(Before-and-after page screenshots)
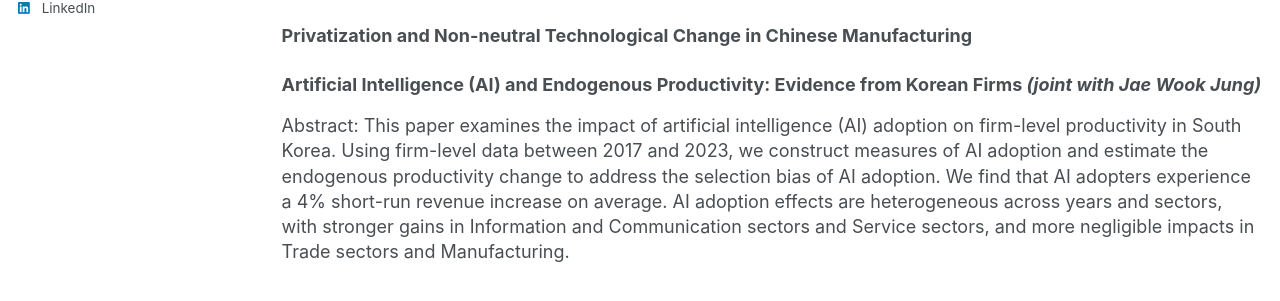
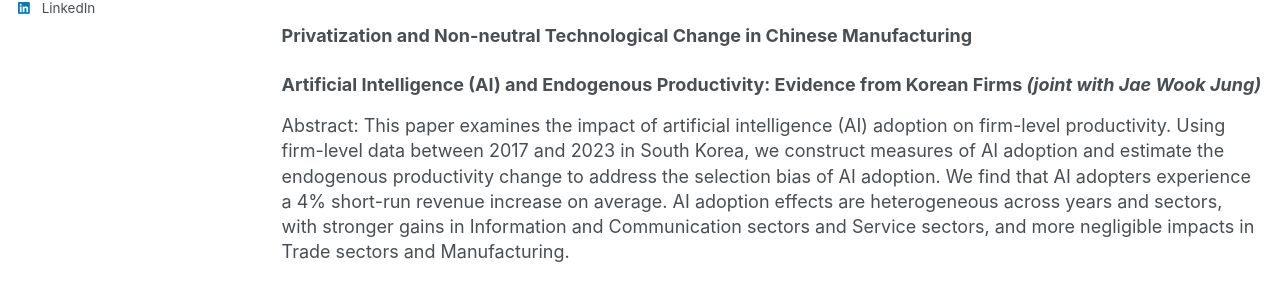
Before and after one commit to ziyaowangecon/ziyaowangecon.github.io, a Jekyll site: the page built from _pages/research.md, in a window 1280 px wide and 1251 px high. Shown: the part 462-763 px from the top of the window. Built offline with Jekyll 4.4.1, drawn with Linux system fonts in a browser that asks for light colours; some web fonts are replaced.

```diff
--- a/_pages/research.md
+++ b/_pages/research.md
@@ -71,7 +71,7 @@ Abstract: This paper identifies firm-level factor-augmenting productivity for ca
 
 ### Artificial Intelligence (AI) and Endogenous Productivity: Evidence from Korean Firms *(joint with Jae Wook Jung)*
 
-Abstract: This paper examines the impact of artificial intelligence (AI) adoption on firm-level productivity in South Korea. Using firm-level data between 2017 and 2023, we construct measures of AI adoption and estimate the endogenous productivity change to address the selection bias of AI adoption. We find that AI adopters experience a 4% short-run revenue increase on average. AI adoption effects are heterogeneous across years and sectors, with stronger gains in Information and Communication sectors and Service sectors, and more negligible impacts in Trade sectors and Manufacturing.
+Abstract: This paper examines the impact of artificial intelligence (AI) adoption on firm-level productivity. Using firm-level data between 2017 and 2023  in South Korea, we construct measures of AI adoption and estimate the endogenous productivity change to address the selection bias of AI adoption. We find that AI adopters experience a 4% short-run revenue increase on average. AI adoption effects are heterogeneous across years and sectors, with stronger gains in Information and Communication sectors and Service sectors, and more negligible impacts in Trade sectors and Manufacturing.
 
 <!-- ### On Estimating Firm-level Productivity: A Method based on Dynamic Panel-->
 
```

• **TASK OBJECTIVE**:
If a line of the data contains the word "Abstract", it counts toward the total; state that total alone.

• **RESULT**:
3